What this task involves: Which lines below contain "datasheet"? Copy every one of them.

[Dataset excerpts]

=== Section Start ===

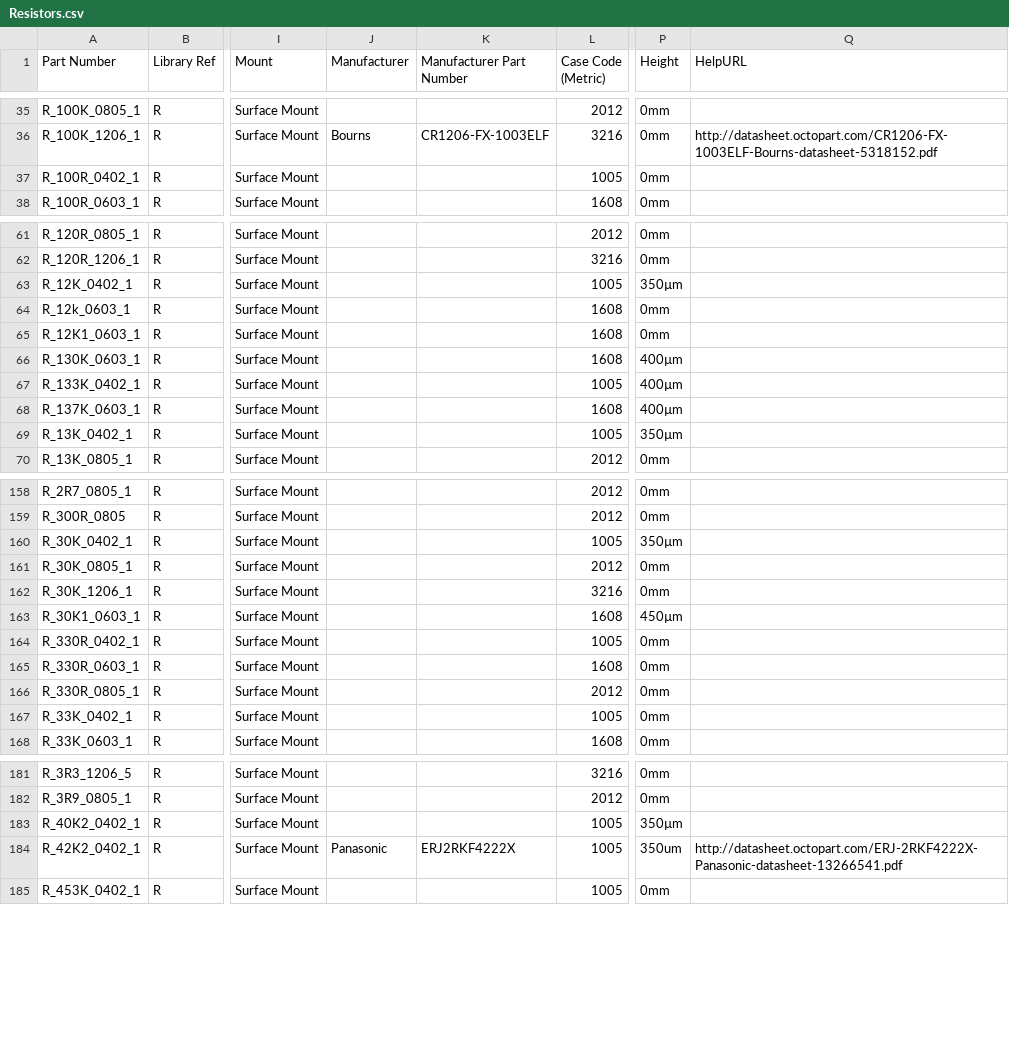
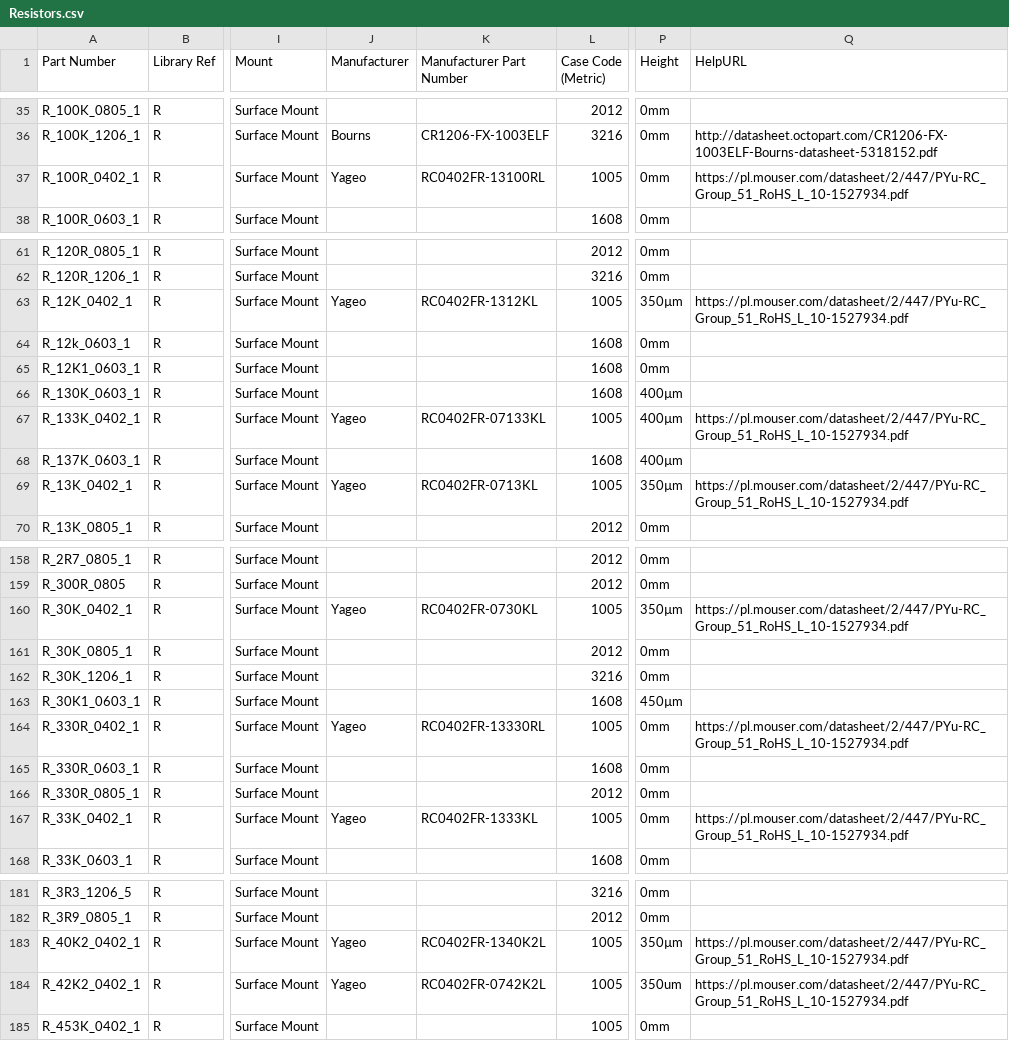
Before and after one commit to mszkowalik/7Sigma, a CSV file: _export/Resistors.csv, drawn as a sheet; only a part is shown, gaps mark what is left out; the diff covers the shown part only; the diff names each change by its address in the sheet, - before the commit and + after, or states it on an @@ line.

Commit message:
added unneded python files to ignore, added manufacturer links to cmsb bom

```diff
--- a/_export/Resistors.csv
+++ b/_export/Resistors.csv
-J37 (Manufacturer): (empty)
+J37 (Manufacturer): Yageo
-K37 (Manufacturer Part Number): (empty)
+K37 (Manufacturer Part Number): RC0402FR-13100RL
-Q37 (HelpURL): (empty)
+Q37 (HelpURL): https://pl.mouser.com/datasheet/2/447/PYu-RC_Group_51_RoHS_L_10-1527934.pdf
-J63 (Manufacturer): (empty)
+J63 (Manufacturer): Yageo
-K63 (Manufacturer Part Number): (empty)
+K63 (Manufacturer Part Number): RC0402FR-1312KL
-Q63 (HelpURL): (empty)
+Q63 (HelpURL): https://pl.mouser.com/datasheet/2/447/PYu-RC_Group_51_RoHS_L_10-1527934.pdf
-J67 (Manufacturer): (empty)
+J67 (Manufacturer): Yageo
-K67 (Manufacturer Part Number): (empty)
+K67 (Manufacturer Part Number): RC0402FR-07133KL
-Q67 (HelpURL): (empty)
+Q67 (HelpURL): https://pl.mouser.com/datasheet/2/447/PYu-RC_Group_51_RoHS_L_10-1527934.pdf
-J69 (Manufacturer): (empty)
+J69 (Manufacturer): Yageo
-K69 (Manufacturer Part Number): (empty)
+K69 (Manufacturer Part Number): RC0402FR-0713KL
-Q69 (HelpURL): (empty)
+Q69 (HelpURL): https://pl.mouser.com/datasheet/2/447/PYu-RC_Group_51_RoHS_L_10-1527934.pdf
-J160 (Manufacturer): (empty)
+J160 (Manufacturer): Yageo
-K160 (Manufacturer Part Number): (empty)
+K160 (Manufacturer Part Number): RC0402FR-0730KL
-Q160 (HelpURL): (empty)
+Q160 (HelpURL): https://pl.mouser.com/datasheet/2/447/PYu-RC_Group_51_RoHS_L_10-1527934.pdf
-J164 (Manufacturer): (empty)
+J164 (Manufacturer): Yageo
-K164 (Manufacturer Part Number): (empty)
+K164 (Manufacturer Part Number): RC0402FR-13330RL
-Q164 (HelpURL): (empty)
+Q164 (HelpURL): https://pl.mouser.com/datasheet/2/447/PYu-RC_Group_51_RoHS_L_10-1527934.pdf
-J167 (Manufacturer): (empty)
+J167 (Manufacturer): Yageo
-K167 (Manufacturer Part Number): (empty)
+K167 (Manufacturer Part Number): RC0402FR-1333KL
-Q167 (HelpURL): (empty)
+Q167 (HelpURL): https://pl.mouser.com/datasheet/2/447/PYu-RC_Group_51_RoHS_L_10-1527934.pdf
-J183 (Manufacturer): (empty)
+J183 (Manufacturer): Yageo
-K183 (Manufacturer Part Number): (empty)
+K183 (Manufacturer Part Number): RC0402FR-1340K2L
-Q183 (HelpURL): (empty)
+Q183 (HelpURL): https://pl.mouser.com/datasheet/2/447/PYu-RC_Group_51_RoHS_L_10-1527934.pdf
-J184 (Manufacturer): Panasonic
+J184 (Manufacturer): Yageo
-K184 (Manufacturer Part Number): ERJ2RKF4222X
+K184 (Manufacturer Part Number): RC0402FR-0742K2L
-Q184 (HelpURL): http://datasheet.octopart.com/ERJ-2RKF4222X-Panasonic-datasheet-13266541.pdf
+Q184 (HelpURL): https://pl.mouser.com/datasheet/2/447/PYu-RC_Group_51_RoHS_L_10-1527934.pdf
```
Also changed, not shown: 54 edited cells elsewhere in this file, _export/Connectors_Board to Board.csv, _export/Connectors_Headers.csv, 18 other files.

=== Section End ===

Answer for this exercise:
+Q37 (HelpURL): https://pl.mouser.com/datasheet/2/447/PYu-RC_Group_51_RoHS_L_10-1527934.pdf
+Q63 (HelpURL): https://pl.mouser.com/datasheet/2/447/PYu-RC_Group_51_RoHS_L_10-1527934.pdf
+Q67 (HelpURL): https://pl.mouser.com/datasheet/2/447/PYu-RC_Group_51_RoHS_L_10-1527934.pdf
+Q69 (HelpURL): https://pl.mouser.com/datasheet/2/447/PYu-RC_Group_51_RoHS_L_10-1527934.pdf
+Q160 (HelpURL): https://pl.mouser.com/datasheet/2/447/PYu-RC_Group_51_RoHS_L_10-1527934.pdf
+Q164 (HelpURL): https://pl.mouser.com/datasheet/2/447/PYu-RC_Group_51_RoHS_L_10-1527934.pdf
+Q167 (HelpURL): https://pl.mouser.com/datasheet/2/447/PYu-RC_Group_51_RoHS_L_10-1527934.pdf
+Q183 (HelpURL): https://pl.mouser.com/datasheet/2/447/PYu-RC_Group_51_RoHS_L_10-1527934.pdf
-Q184 (HelpURL): http://datasheet.octopart.com/ERJ-2RKF4222X-Panasonic-datasheet-13266541.pdf
+Q184 (HelpURL): https://pl.mouser.com/datasheet/2/447/PYu-RC_Group_51_RoHS_L_10-1527934.pdf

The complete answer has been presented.